> _Exercise goal_
Go through the material below, find each line with the word "radius", and copy those lines.

───── Provided data

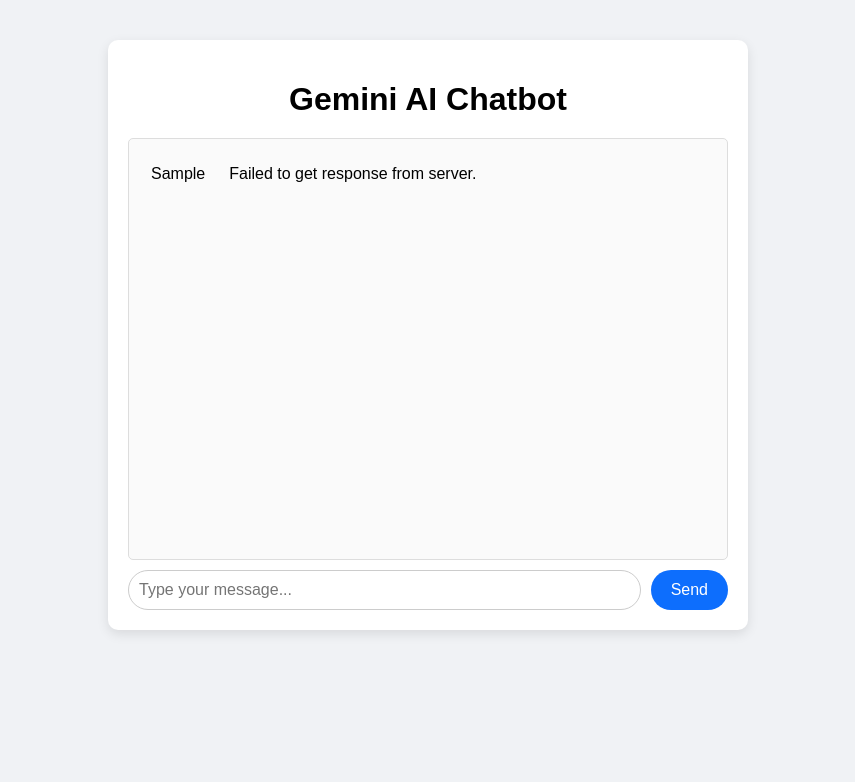
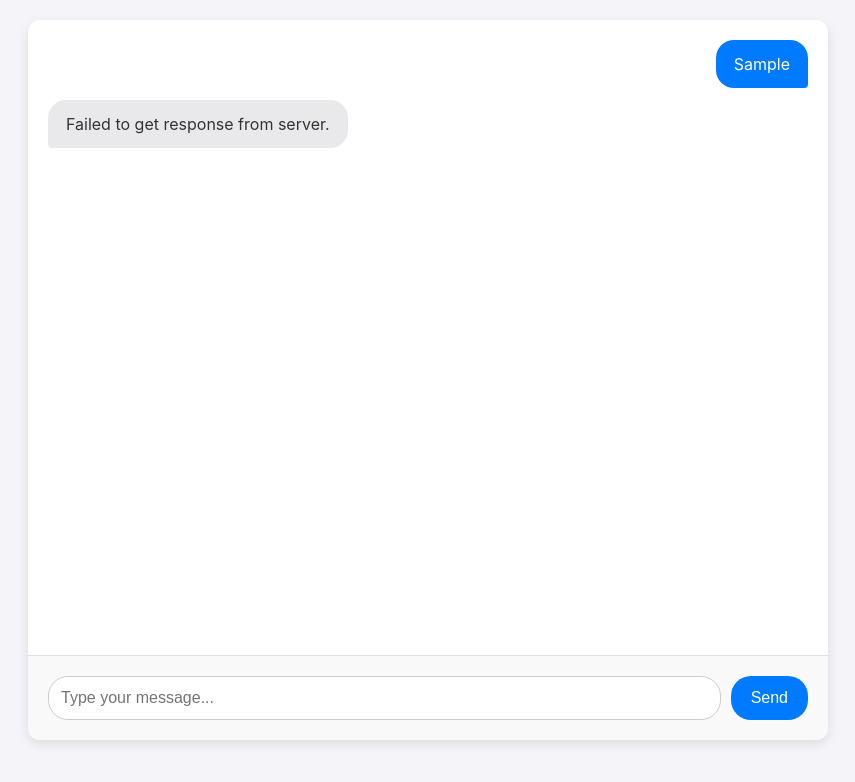
Before and after one commit to aadfhill/gemini-chatbot-hacktiv8, a website: page public/index.html in a window 1280 px wide. Both pictures are taken after typing "Sample" into the empty fields and a click on the button "Send". Shown: the whole page, without its empty margins (212-1067 px from the left). Drawn offline with nearby package versions, Linux system fonts and the light colour scheme; no server answers.

Commit message:
mengubah UI agar nyaman dibaca

```diff
--- a/public/index.html
+++ b/public/index.html
@@ -7,14 +7,15 @@
   <link rel="stylesheet" href="style.css"/>
 </head>
 <body>
-  <div class="container">
-    <h1>Gemini AI Chatbot</h1>
-    <div id="chat-box" class="chat-box"></div>
+  <div id="chat-container">
+    <div id="chat-box"></div>
     <form id="chat-form">
       <input type="text" id="user-input" placeholder="Type your message..." autocomplete="off" required />
       <button type="submit">Send</button>
     </form>
   </div>
+  <!-- Marked.js for Markdown rendering -->
+  <script src="https://cdn.jsdelivr.net/npm/marked/marked.min.js"></script>
   <script src="script.js"></script>
 </body>
 </html>
--- a/public/script.js
+++ b/public/script.js
@@ -3,47 +3,65 @@
   const userInput = document.getElementById('user-input');
   const chatBox = document.getElementById('chat-box');
 
+  // Set options for Marked.js to ensure it renders HTML safely
+  // and adds breaks for newlines.
+  marked.setOptions({
+    breaks: true,
+    gfm: true,
+  });
+
   /**
-   * Appends a message to the chat box and scrolls to the latest message.
-   * @param {string} text - The content of the message.
-   * @param {string} sender - The sender of the message, 'user' or 'bot'.
-   * @returns {HTMLElement} The newly created message element.
+   * Appends a message to the chat box.
+   * @param {string} content - The message content (can be text or HTML).
+   * @param {string} sender - The sender ('user' or 'bot').
+   * @param {boolean} isHtml - Flag to treat content as HTML.
+   * @returns {HTMLElement} The created message element.
    */
-  const addMessage = (text, sender) => {
+  const addMessage = (content, sender, isHtml = false) => {
     const messageElement = document.createElement('div');
-    // Sanitize text by setting textContent to prevent XSS
-    messageElement.textContent = text;
     messageElement.className = `message ${sender}-message`;
+
+    if (isHtml) {
+      // Use the 'marked' library to parse markdown and sanitize it
+      messageElement.innerHTML = marked.parse(content);
+    } else {
+      // For user messages, just set textContent to prevent XSS
+      messageElement.textContent = content;
+    }
+
     chatBox.appendChild(messageElement);
-    // Ensure the chat box scrolls to the bottom
     chatBox.scrollTop = chatBox.scrollHeight;
     return messageElement;
   };
 
   /**
    * Handles the chat form submission.
-   * - Displays the user's message.
-   * - Shows a "Thinking..." placeholder.
-   * - Sends the message to the backend API.
-   * - Replaces the placeholder with the AI's response or an error message.
    */
   chatForm.addEventListener('submit', async (e) => {
     e.preventDefault();
     const userText = userInput.value.trim();
 
     if (userText === '') {
-      return; // Do not send empty messages
+      return;
     }
 
-    // 1. Add the user's message to the chat box
+    // 1. Add user's message (as plain text)
     addMessage(userText, 'user');
-    userInput.value = ''; // Clear the input field immediately
+    userInput.value = '';
 
-    // 2. Show a temporary "Thinking..." bot message
-    const thinkingMessage = addMessage('Thinking...', 'bot');
+    // 2. Show a temporary loading animation
+    const loadingHtml = `
+      <div class="loading-spinner">
+        <span class="bounce1"></span>
+        <span class="bounce2"></span>
+        <span class="bounce3"></span>
+      </div>
+    `;
+    const thinkingMessage = addMessage(loadingHtml, 'bot', true);
+    thinkingMessage.style.backgroundColor = 'transparent'; // Make loader background invisible
 
     try {
-      // 3. Send the user's message to the backend API
+      // 3. Send message to the backend
       const response = await fetch('/api/chat', {
         method: 'POST',
         headers: {
@@ -60,15 +78,18 @@
 
       const data = await response.json();
 
-      // 4. Replace "Thinking..." with the AI's reply or a fallback message
+      // 4. Replace loader with AI's reply or an error message
+      thinkingMessage.style.backgroundColor = ''; // Restore default background
+
       if (data && data.result) {
-        thinkingMessage.textContent = data.result;
+        // Render the markdown response as HTML
+        thinkingMessage.innerHTML = marked.parse(data.result);
       } else {
         thinkingMessage.textContent = 'Sorry, no response received.';
       }
     } catch (error) {
       console.error('Failed to get response from server:', error);
-      // 5. Show an error message if the fetch fails
+      thinkingMessage.style.backgroundColor = ''; // Restore default background
       thinkingMessage.textContent = 'Failed to get response from server.';
     }
   });
--- a/public/style.css
+++ b/public/style.css
@@ -1,77 +1,145 @@
 body {
-  font-family: Arial, sans-serif;
-  background-color: #f0f2f5;
+  font-family: -apple-system, BlinkMacSystemFont, 'Segoe UI', Roboto, Helvetica, Arial, sans-serif;
+  background-color: #f4f4f9;
   margin: 0;
-  padding: 0;
+  padding: 20px;
+  display: flex;
+  justify-content: center;
 }
 
-.container {
-  max-width: 600px;
-  margin: 40px auto;
-  background: #fff;
-  padding: 20px;
-  border-radius: 10px;
+#chat-container {
+  width: 100%;
+  max-width: 800px;
+  height: 90vh;
+  display: flex;
+  flex-direction: column;
+  background: #ffffff;
+  border-radius: 12px;
   box-shadow: 0 4px 12px rgba(0, 0, 0, 0.1);
+  overflow: hidden;
 }
 
-h1 {
-  text-align: center;
-  margin-bottom: 20px;
-}
-
-.chat-box {
-  height: 400px;
+#chat-box {
+  flex-grow: 1;
+  padding: 20px;
   overflow-y: auto;
-  padding: 10px;
-  border: 1px solid #ddd;
-  border-radius: 5px;
-  background-color: #fafafa;
-  margin-bottom: 10px;
+  display: flex;
+  flex-direction: column;
+  gap: 12px;
 }
 
 .message {
-  margin: 8px 0;
-  padding: 8px 12px;
-  border-radius: 20px;
-  max-width: 80%;
-  display: inline-block;
+  padding: 12px 18px;
+  border-radius: 18px;
+  max-width: 75%;
+  line-height: 1.5;
+  word-wrap: break-word;
 }
 
-.message.user {
-  background-color: #d1e7ff;
-  float: right;
-  text-align: right;
+/* User message bubble: blue, on the right */
+.user-message {
+  align-self: flex-end;
+  background-color: #007bff;
+  color: white;
+  border-bottom-right-radius: 4px;
 }
 
-.message.bot {
-  background-color: #dff6dd;
-  float: left;
-  text-align: left;
+/* Bot message bubble: green, on the left */
+.bot-message {
+  align-self: flex-start;
+  background-color: #e9e9eb;
+  color: #333;
+  border-bottom-left-radius: 4px;
 }
 
-form {
-  display: flex;
-  gap: 10px;
+/* Styling for markdown content inside bot messages */
+.bot-message h1, .bot-message h2, .bot-message h3 {
+  margin-top: 0.5em;
+  margin-bottom: 0.5em;
+}
+.bot-message p {
+  margin: 0 0 0.5em 0;
+}
+.bot-message ul, .bot-message ol {
+  padding-left: 20px;
+}
+.bot-message code {
+  background-color: rgba(0,0,0,0.05);
+  padding: 2px 4px;
+  border-radius: 4px;
+}
+.bot-message pre {
+  background-color: rgba(0,0,0,0.05);
+  padding: 10px;
+  border-radius: 4px;
+  white-space: pre-wrap;
+}
+.bot-message hr {
+  border: none;
+  border-top: 1px solid #ddd;
+  margin: 1em 0;
 }
 
-input[type="text"] {
-  flex: 1;
-  padding: 10px;
+#chat-form {
+  display: flex;
+  padding: 20px;
+  border-top: 1px solid #e0e0e0;
+  background: #f9f9f9;
+}
+
+#user-input {
+  flex-grow: 1;
+  padding: 12px;
+  border: 1px solid #ccc;
   border-radius: 20px;
-  border: 1px solid #ccc;
+  margin-right: 10px;
   font-size: 16px;
 }
 
-button {
-  padding: 10px 20px;
+#chat-form button {
+  padding: 12px 20px;
   border: none;
-  background-color: #0d6efd;
+  background-color: #007bff;
   color: white;
   border-radius: 20px;
+  cursor: pointer;
   font-size: 16px;
-  cursor: pointer;
+  transition: background-color 0.3s;
 }
 
-button:hover {
-  background-color: #0b5ed7;
+#chat-form button:hover {
+  background-color: #0056b3;
 }
+
+/* CSS loading animation for the "Thinking..." state */
+.loading-spinner {
+  display: flex;
+  align-items: center;
+  justify-content: center;
+  gap: 5px;
+}
+
+.loading-spinner span {
+  width: 8px;
+  height: 8px;
+  background-color: #999;
+  border-radius: 50%;
+  animation: bounce 1.4s infinite ease-in-out both;
+}
+
+.loading-spinner .bounce1 {
+  animation-delay: -0.32s;
+}
+
+.loading-spinner .bounce2 {
+  animation-delay: -0.16s;
+}
+
+@keyframes bounce {
+  0%, 80%, 100% {
+    transform: scale(0);
+  }
+  40% {
+    transform: scale(1.0);
+  }
+}
```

──────────

> _Answer to the problem_
-  border-radius: 10px;
+  border-radius: 12px;
-  border-radius: 5px;
-  border-radius: 20px;
+  border-radius: 18px;
+  border-bottom-right-radius: 4px;
+  border-bottom-left-radius: 4px;
+  border-radius: 4px;
+  border-radius: 4px;
   border-radius: 20px;
   border-radius: 20px;
+  border-radius: 50%;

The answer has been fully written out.